Indeed, the situation for retailers is so dire that it is creating opportunity for any consumers in a mood to spend money. Seven weeks before Christmas, stores are offering eye-catching bargains as they struggle to move merchandise.

“This is the year the consumer has been given a holiday gift beyond belief,” said Marshal Cohen, chief industry analyst for NPD Group. “You can get anything, anywhere, at any price.”

+ Hospitals See Drop in Paying Patients. In another sign of the economy’s toll on the nation’s health care system, some hospitals say they are seeing fewer paying patients — even as greater numbers of people are showing up at emergency rooms unable to pay their bills.

While the full effects of the downturn are likely to become more evident in coming months as more people lose their jobs and their insurance coverage, some hospitals say they are already experiencing a fall-off in patient admissions.

What does this amuse? On June 28, Bloomberg ran a news story that began:

OPEC Leader Khelil Says Dollar Will Drive Oil to $170 (Update1)

June 28 (Bloomberg) -- OPEC President Chakib Khelil predicted that the price of oil will climb to $170 a barrel before the end of the year, citing the dollar's decline and political conflicts.

"Oil prices are expected to reach $170 as demand for fuel is growing in the U.S. during the summer period and the dollar continues to weaken against the euro,'' Khelil said today in a telephone interview. The leader of the Organization of Petroleum Exporting Countries also serves as Algeria's oil minister.

Political pressure on Iran and the depreciation of the U.S. currency have caused a surge in oil prices, Khelil said. New York- traded crude has more than doubled in a year and touched a record $142.99 a barrel yesterday on the New York Mercantile Exchange.

Excellent Broadway theater.

We just saw it. It's excellent. The story: In 1965 four young soldiers fresh from boot camp wait anxiously, watching the Vietnam conflict escalate. Streamers explores the turmoil and confusion facing young men threatened by forces beyond their control. It's a gruesome indictment of war. The acting is superb. To buy tickets, go to the Streamers web site.

Eatin' Possum
How many rednecks does it take to eat a possum?

Three. One to eat it, and two to watch for cars.

Wonderful pun
One day three old ladies were sitting on a park bench and this guy jumped out of the bushes and flashed them.

The first lady had a stroke, the second one had a stroke, and the third one's arm was too short to reach.

Bad Car Day (and you thought the stockmarket was bad)
A police officer pulled over a driver and informed him that because he was wearing his seat belt, he had just won $5,000 in a safety competition.

"What are you going to do with the prize money?" the officer asked.

The man responded, "I guess I'll go to driving school and get my license."

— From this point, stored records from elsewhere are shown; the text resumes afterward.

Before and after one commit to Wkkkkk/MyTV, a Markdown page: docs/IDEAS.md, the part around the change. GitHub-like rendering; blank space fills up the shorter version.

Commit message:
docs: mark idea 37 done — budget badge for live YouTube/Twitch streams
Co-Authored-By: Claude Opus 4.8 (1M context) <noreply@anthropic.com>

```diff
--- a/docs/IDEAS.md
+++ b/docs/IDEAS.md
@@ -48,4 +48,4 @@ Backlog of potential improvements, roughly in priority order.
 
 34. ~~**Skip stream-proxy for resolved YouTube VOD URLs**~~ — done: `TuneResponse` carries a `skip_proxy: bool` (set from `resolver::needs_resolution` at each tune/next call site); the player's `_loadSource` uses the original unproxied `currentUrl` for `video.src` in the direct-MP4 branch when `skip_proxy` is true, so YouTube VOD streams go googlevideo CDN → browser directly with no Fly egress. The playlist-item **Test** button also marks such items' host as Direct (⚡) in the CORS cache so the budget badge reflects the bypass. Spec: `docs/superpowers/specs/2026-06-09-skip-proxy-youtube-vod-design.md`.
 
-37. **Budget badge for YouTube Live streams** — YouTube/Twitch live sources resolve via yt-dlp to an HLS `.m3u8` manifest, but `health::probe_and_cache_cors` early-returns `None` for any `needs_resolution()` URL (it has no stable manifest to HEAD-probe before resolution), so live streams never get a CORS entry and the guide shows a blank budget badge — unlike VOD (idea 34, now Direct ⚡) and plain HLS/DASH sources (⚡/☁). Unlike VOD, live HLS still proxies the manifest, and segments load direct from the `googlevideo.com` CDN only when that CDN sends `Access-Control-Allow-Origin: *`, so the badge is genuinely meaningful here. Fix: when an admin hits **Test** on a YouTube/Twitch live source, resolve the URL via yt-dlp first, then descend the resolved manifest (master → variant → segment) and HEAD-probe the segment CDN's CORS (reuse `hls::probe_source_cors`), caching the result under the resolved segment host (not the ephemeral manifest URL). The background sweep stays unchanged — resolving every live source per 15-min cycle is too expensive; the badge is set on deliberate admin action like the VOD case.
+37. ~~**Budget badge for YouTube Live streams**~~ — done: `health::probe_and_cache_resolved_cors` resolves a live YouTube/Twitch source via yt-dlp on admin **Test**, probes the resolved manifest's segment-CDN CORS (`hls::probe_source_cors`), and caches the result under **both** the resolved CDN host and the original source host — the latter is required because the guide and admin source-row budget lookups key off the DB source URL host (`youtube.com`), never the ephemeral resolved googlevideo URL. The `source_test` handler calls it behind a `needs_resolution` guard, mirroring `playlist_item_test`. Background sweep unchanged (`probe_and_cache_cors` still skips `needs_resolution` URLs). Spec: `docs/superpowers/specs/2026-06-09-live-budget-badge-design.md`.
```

At that moment, his wife, who was seated next to him, chimed in, "Officer, don't listen to him. He's a smart aleck when he's drunk."

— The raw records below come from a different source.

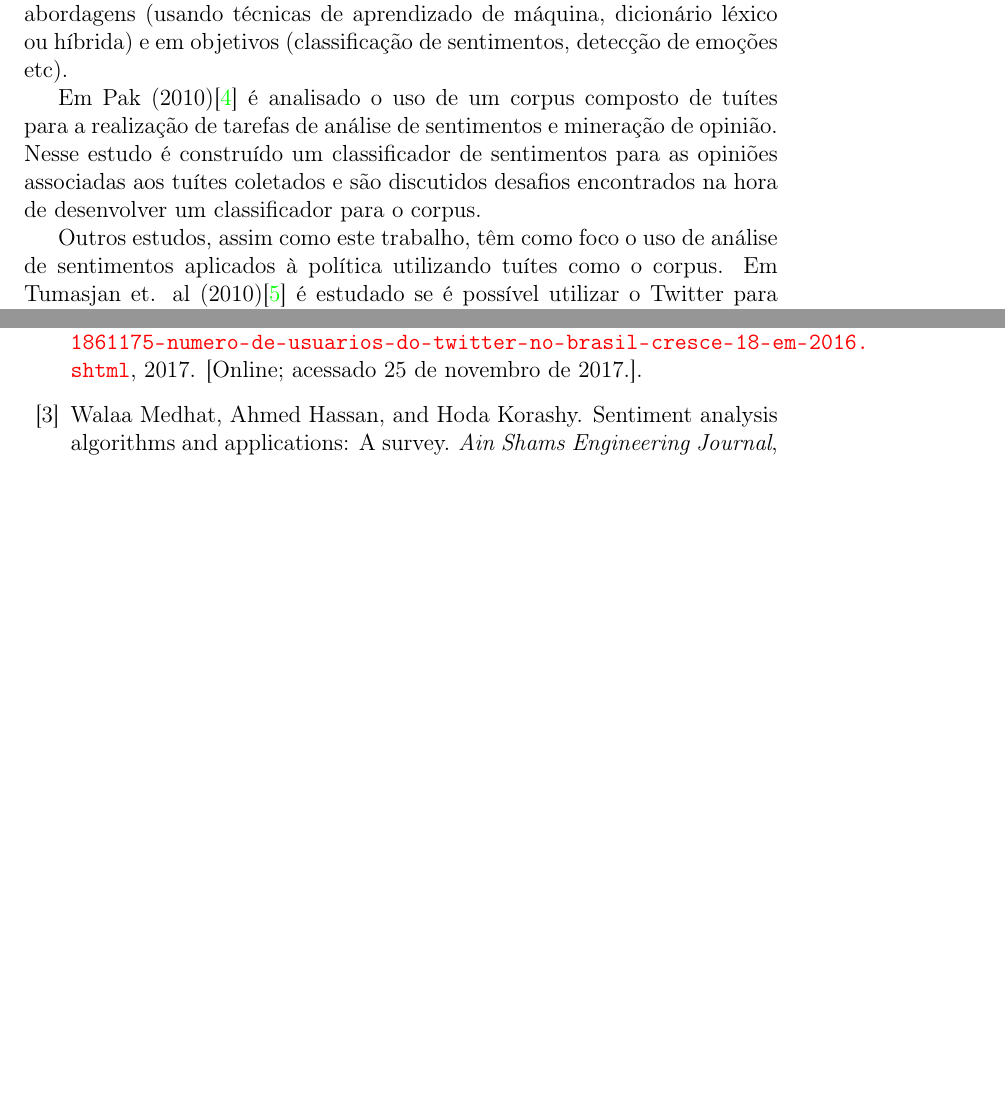
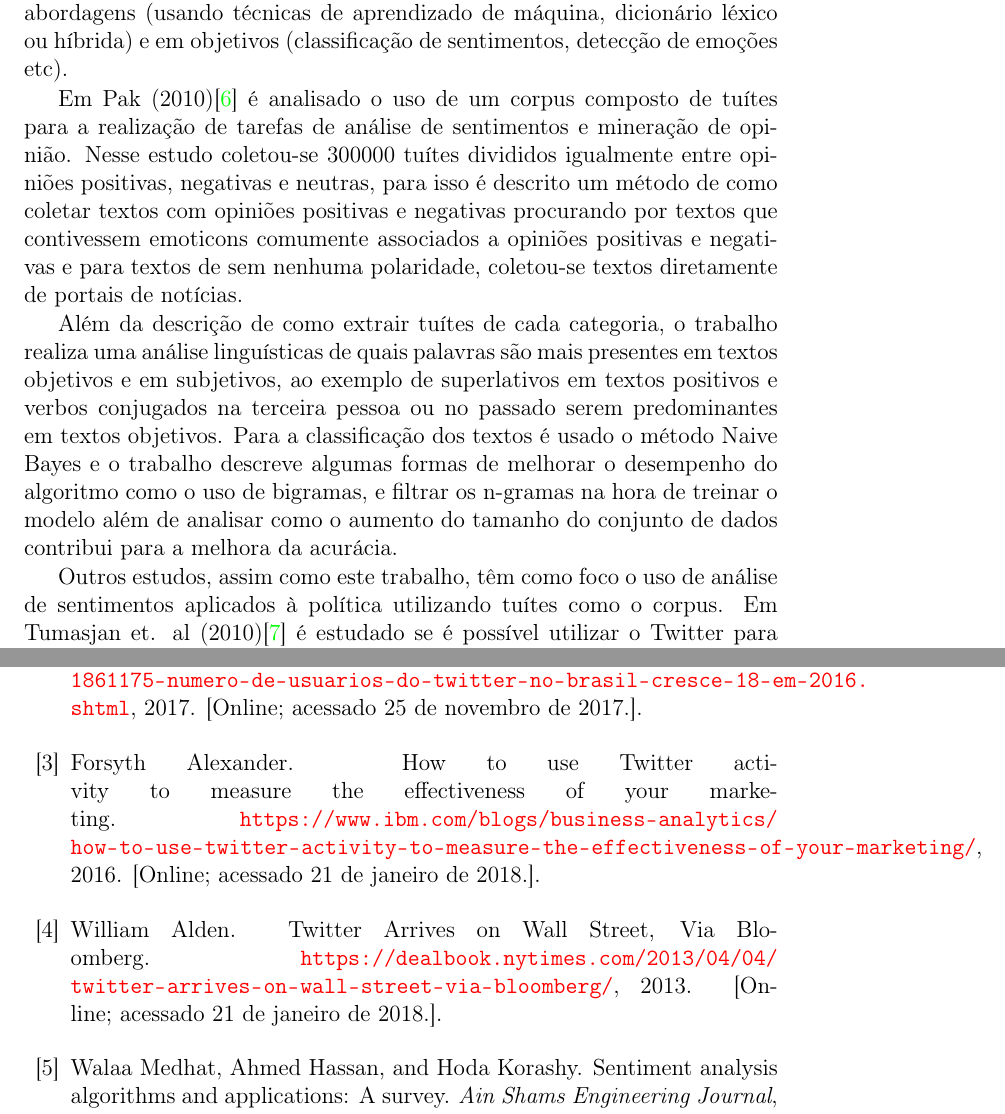
Before and after one commit to romaolucas/monografia, a LaTeX book (main.tex, which reads capitulos/chapter02.tex, references.bib): two parts of pages 11 and 59 of 60, joined at a grey line, cut so that both start at the same text, the shorter picture padded with empty space. Compiled offline with pdfLaTeX.

Commit message:
comecando a melhorar a revisao bibliografica

```diff
--- a/capitulos/chapter02.tex
+++ b/capitulos/chapter02.tex
@@ -7,8 +7,18 @@ híbrida) e em objetivos (classificação de sentimentos, detecção de emoçõe
 
 Em Pak (2010)\citep{pak2010} é analisado o uso de um corpus composto de tuítes para
 a realização de tarefas de análise de sentimentos e mineração de opinião. Nesse estudo
-é construído um classificador de sentimentos para as opiniões associadas aos tuítes coletados
-e são discutidos desafios encontrados na hora de desenvolver um classificador para o corpus.
+coletou-se 300000 tuítes divididos igualmente entre opiniões positivas, negativas e neutras, para
+isso é descrito um método de como coletar textos com opiniões positivas e negativas procurando
+por textos que contivessem emoticons comumente associados a opiniões positivas e negativas e para
+textos de sem nenhuma polaridade, coletou-se textos diretamente de portais de notícias.
+
+Além da descrição de como extrair tuítes de cada categoria, o trabalho realiza uma análise linguísticas
+de quais palavras são mais presentes em textos objetivos e em subjetivos, ao exemplo de
+superlativos em textos positivos e verbos conjugados na terceira pessoa ou no passado serem
+predominantes em textos objetivos. Para a classificação dos textos é usado o método Naive Bayes e
+o trabalho descreve algumas formas de melhorar o desempenho do algoritmo como o uso de bigramas,
+e filtrar os n-gramas na hora de treinar o modelo além de analisar como o aumento do tamanho do
+conjunto de dados contribui para a melhora da acurácia.
 
 Outros estudos, assim como este trabalho, têm como foco o uso de análise de sentimentos
 aplicados à política utilizando tuítes como o corpus. Em Tumasjan et. al (2010)\citep{tumasjan2010} é estudado
--- a/references.bib
+++ b/references.bib
@@ -13,3 +13,7 @@ year = {2017},
 howpublished = "\url{http://www1.folha.uol.com.br/tec/2017/02/1861175-numero-de-usuarios-do-twitter-no-brasil-cresce-18-em-2016.shtml}",
 note = "[Online; acessado 25 de novembro de 2017.]"
 },
+
+@misc{twitterWatson,
+author = {Forsyth Alexander},
+title = {{How to use Twitter activity to measure the effectiveness of your marketing}},
@@ -15,0 +26,2 @@ note = "[Online; acessado 25 de novembro de 2017.]"
+author = {William Alden},
+title = {{Twitter Arrives on Wall Street, Via Bloomberg}},
```
Also changed, not shown: references.bib (11 more changed lines).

This woke up the guy in the back seat, who, when he saw the cop, blurted out, "I knew we wouldn't get far in this stolen car."

At that moment, there was a knock from the trunk and a voice asked, "Are we over the border yet?"

This column is about my personal search for the perfect investment. I don't give investment advice. For that you have to be registered with regulatory authorities, which I am not. I am a reporter and an investor. I make my daily column -- Monday through Friday -- freely available for three reasons: Writing is good for sorting things out in my brain. Second, the column is research for a book I'm writing called "In Search of the Perfect Investment." Third, I encourage my readers to send me their ideas, concerns and experiences. That way we can all learn together. My email address is . You can't click on my email address. You have to re-type it . This protects me from software scanning the Internet for email addresses to spam. I have no role in choosing the Google ads on this site. Thus I cannot endorse, though some look interesting. If you click on a link, Google may send me money. Please note I'm not suggesting you do. That money, if there is any, may help pay Michael's business school tuition. Read more about Google AdSense, click here and here.